Choosing a name for a child has proven to take a long time for us according to my wife. I must admit this is mostly due to my part in the process. It is often brought to my attention (by my wife of course) that many women (if not most) discuss baby names as a childhood game. In reflecting on why I seem to draw this out "forever", I found the reason to be multifaceted. We have now selected a name for our fifth child, and will reveal that shortly, but while we await an opportunity to share this with our parents first, I wanted to provide insight into what goes into selecting the name of a Hutchinson child. In reading this, please remember this is not intended to be a defense of our methods, but is simply intended to reveal our experience and thoughts.
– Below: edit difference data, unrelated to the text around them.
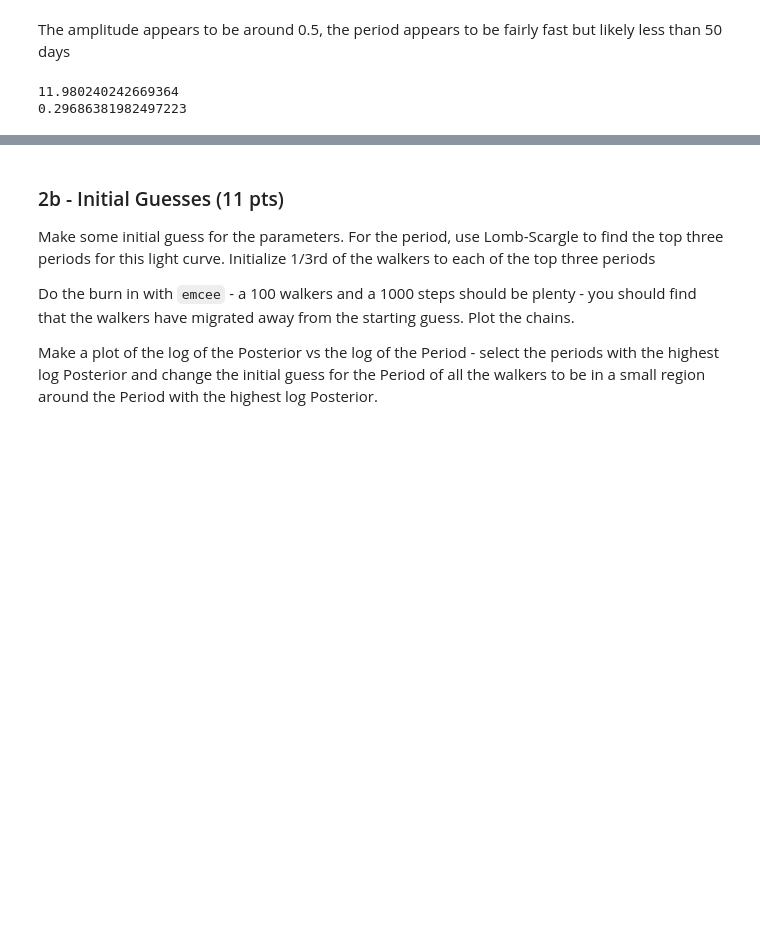
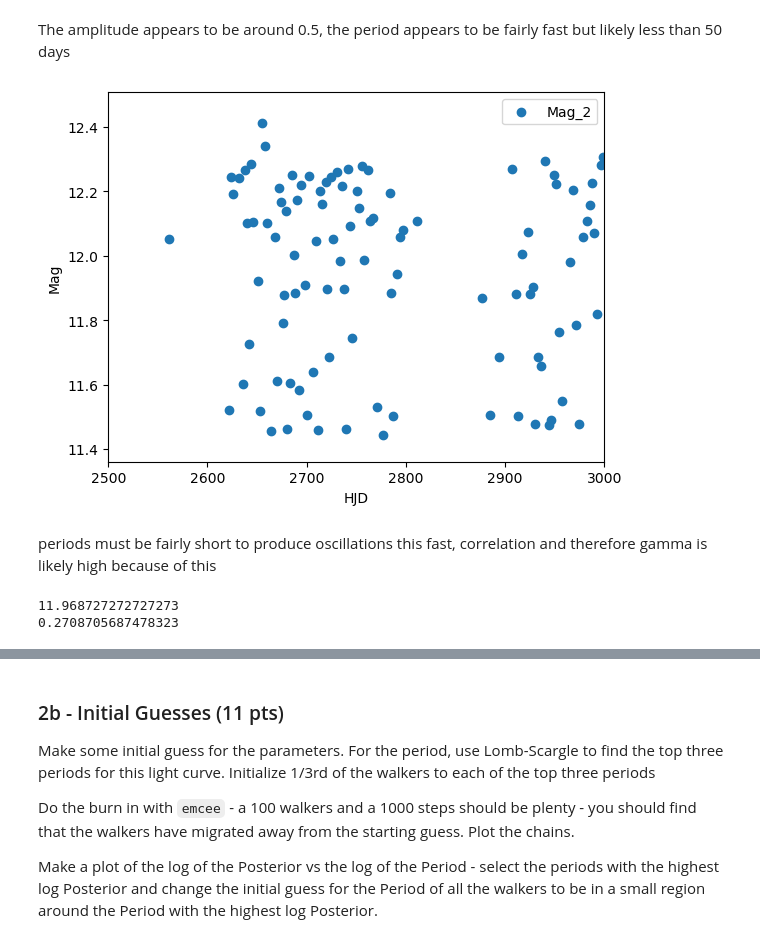
Before and after one commit to gnarayan/ast596_2023_Spring, a Jupyter notebook: homework/JosephWeller/final/Joseph_Weller_final.ipynb, the cells around one changed output, grey strips where cells are left out. Saved outputs shown, nothing was run; the diff lists cells and outputs as text; code cells hidden in the pictures; blank space fills up the shorter version.

```diff
--- a/homework/JosephWeller/final/Joseph_Weller_final.ipynb
+++ b/homework/JosephWeller/final/Joseph_Weller_final.ipynb
@@ -268,5 +302,18 @@ plt.show()
 # %% [markdown]
 The amplitude appears to be around 0.5, the period appears to be fairly fast but likely less than 50 days
+# %%
+
+plt.scatter(data['HJD'], data['MAG_2'], label='Mag_2')
+
+plt.xlabel('HJD')
+plt.ylabel('Mag')
+plt.xlim([2500, 3000])
+plt.legend()
+plt.show()
+# %% [output]
+[figure, added]
+# %% [markdown]
+periods must be fairly short to produce oscillations this fast, correlation and therefore gamma is likely high because of this
 # %%
 from george import kernels
 
@@ -276,19 +323,20 @@ def kernal_q2(A, gamma, period):
 # %%
 from george.modeling import Model
 
-#class Model(Model):
-#    parameter_names = ("mean_val")
-#    def get_value(self, t):
-#        return self.mean_val
+class Model(Model):
+    parameter_names = ("mean_val")
+    def get_value(self, t):
+        return self.mean_val
 
-Mag_all = np.array([data['MAG_0'], data['MAG_1'], data['MAG_2'], data['MAG_3'], data['MAG_4']])
+#Mag_all = np.array([data['MAG_0'], data['MAG_1'], data['MAG_2'], data['MAG_3'], data['MAG_4']])
+#model_mean = (1/5)*(np.mean(data['MAG_0'])+np.mean(data['MAG_1'])+np.mean(data['MAG_2'])+np.mean(data['MAG_3'])+np.mean(data['MAG_4']))
 
-#model_mean = (1/5)*(np.mean(data['MAG_0'])+np.mean(data['MAG_1'])+np.mean(data['MAG_2'])+np.mean(data['MAG_3'])+np.mean(data['MAG_4']))
-model_mean = np.mean(Mag_all)
+# Lets fit on MAG_2 since columns aren't shuffled like they are for MAG_0 and MAG_1
+model_mean = np.mean(data['MAG_2'])
 print(model_mean)
 
-model_std = np.std(Mag_all)
+model_std = np.std(data['MAG_2'])
 print(model_std)
 # %% [output]
-11.980240242669364
-0.29686381982497223
+11.968727272727273
+0.2708705687478323
```
Also changed, not shown: parts of 7 cells of this notebook.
In putting all this together, it turned out to be fairly lengthy so I will break this into several posts over the next few days. This post will serve as the Table of Contents for the other posts and will be updated as each new post is added.